**EXERCISE INSTRUCTIONS:** Would you copy the listing below exactly, keeping the pictures out?

**GIVEN INFORMATION:**

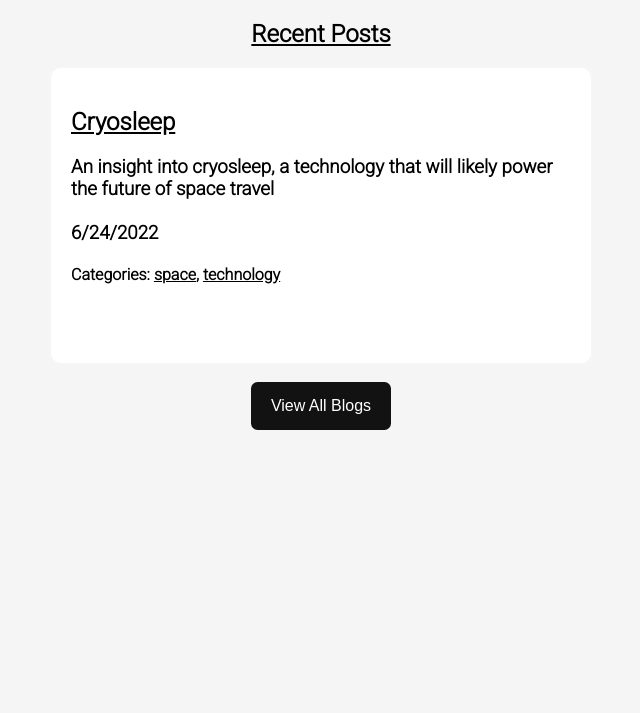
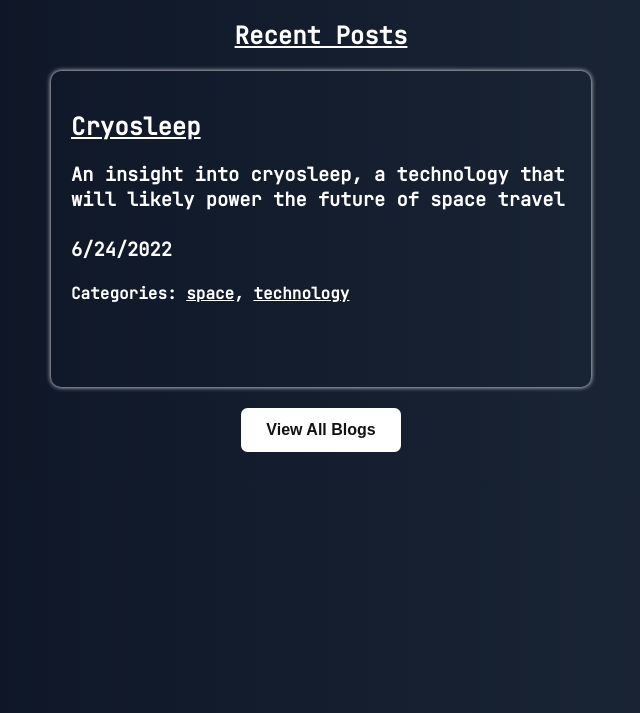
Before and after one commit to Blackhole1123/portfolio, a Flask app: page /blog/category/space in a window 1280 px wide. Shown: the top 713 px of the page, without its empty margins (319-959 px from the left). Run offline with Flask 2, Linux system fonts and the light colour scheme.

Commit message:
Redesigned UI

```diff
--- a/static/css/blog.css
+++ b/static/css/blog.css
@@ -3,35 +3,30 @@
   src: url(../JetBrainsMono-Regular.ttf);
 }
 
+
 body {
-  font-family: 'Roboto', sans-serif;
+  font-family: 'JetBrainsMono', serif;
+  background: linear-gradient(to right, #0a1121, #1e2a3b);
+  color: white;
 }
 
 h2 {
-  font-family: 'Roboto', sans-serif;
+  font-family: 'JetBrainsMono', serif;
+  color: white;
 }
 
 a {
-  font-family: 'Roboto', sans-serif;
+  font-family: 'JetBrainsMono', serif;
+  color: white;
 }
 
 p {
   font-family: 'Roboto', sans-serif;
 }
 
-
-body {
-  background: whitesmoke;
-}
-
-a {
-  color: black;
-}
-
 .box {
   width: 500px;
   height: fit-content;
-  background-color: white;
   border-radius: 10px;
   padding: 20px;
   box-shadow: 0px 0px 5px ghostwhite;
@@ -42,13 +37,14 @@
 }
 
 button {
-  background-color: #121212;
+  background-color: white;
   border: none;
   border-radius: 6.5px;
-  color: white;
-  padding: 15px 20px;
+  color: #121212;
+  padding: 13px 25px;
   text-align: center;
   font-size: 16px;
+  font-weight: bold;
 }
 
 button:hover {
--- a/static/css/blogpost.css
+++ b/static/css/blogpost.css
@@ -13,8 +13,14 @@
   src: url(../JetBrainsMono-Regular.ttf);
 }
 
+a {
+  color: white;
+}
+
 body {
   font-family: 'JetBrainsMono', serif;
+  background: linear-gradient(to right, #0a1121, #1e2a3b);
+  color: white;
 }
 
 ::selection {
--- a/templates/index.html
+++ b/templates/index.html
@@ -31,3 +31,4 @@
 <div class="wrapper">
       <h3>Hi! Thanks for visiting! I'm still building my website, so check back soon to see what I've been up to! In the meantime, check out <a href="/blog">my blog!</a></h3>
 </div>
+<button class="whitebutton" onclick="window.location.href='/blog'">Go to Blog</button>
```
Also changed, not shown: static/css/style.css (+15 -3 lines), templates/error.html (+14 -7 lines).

**ANSWER BOX:**
Before and after one commit to Blackhole1123/portfolio, a Flask app: page /blog/category/space in a window 1280 px wide. Shown: the top 713 px of the page, without its empty margins (319-959 px from the left). Run offline with Flask 2, Linux system fonts and the light colour scheme.

Commit message:
Redesigned UI

```diff
--- a/static/css/blog.css
+++ b/static/css/blog.css
@@ -3,35 +3,30 @@
   src: url(../JetBrainsMono-Regular.ttf);
 }
 
+
 body {
-  font-family: 'Roboto', sans-serif;
+  font-family: 'JetBrainsMono', serif;
+  background: linear-gradient(to right, #0a1121, #1e2a3b);
+  color: white;
 }
 
 h2 {
-  font-family: 'Roboto', sans-serif;
+  font-family: 'JetBrainsMono', serif;
+  color: white;
 }
 
 a {
-  font-family: 'Roboto', sans-serif;
+  font-family: 'JetBrainsMono', serif;
+  color: white;
 }
 
 p {
   font-family: 'Roboto', sans-serif;
 }
 
-
-body {
-  background: whitesmoke;
-}
-
-a {
-  color: black;
-}
-
 .box {
   width: 500px;
   height: fit-content;
-  background-color: white;
   border-radius: 10px;
   padding: 20px;
   box-shadow: 0px 0px 5px ghostwhite;
@@ -42,13 +37,14 @@
 }
 
 button {
-  background-color: #121212;
+  background-color: white;
   border: none;
   border-radius: 6.5px;
-  color: white;
-  padding: 15px 20px;
+  color: #121212;
+  padding: 13px 25px;
   text-align: center;
   font-size: 16px;
+  font-weight: bold;
 }
 
 button:hover {
--- a/static/css/blogpost.css
+++ b/static/css/blogpost.css
@@ -13,8 +13,14 @@
   src: url(../JetBrainsMono-Regular.ttf);
 }
 
+a {
+  color: white;
+}
+
 body {
   font-family: 'JetBrainsMono', serif;
+  background: linear-gradient(to right, #0a1121, #1e2a3b);
+  color: white;
 }
 
 ::selection {
--- a/templates/index.html
+++ b/templates/index.html
@@ -31,3 +31,4 @@
 <div class="wrapper">
       <h3>Hi! Thanks for visiting! I'm still building my website, so check back soon to see what I've been up to! In the meantime, check out <a href="/blog">my blog!</a></h3>
 </div>
+<button class="whitebutton" onclick="window.location.href='/blog'">Go to Blog</button>
```
Also changed, not shown: static/css/style.css (+15 -3 lines), templates/error.html (+14 -7 lines).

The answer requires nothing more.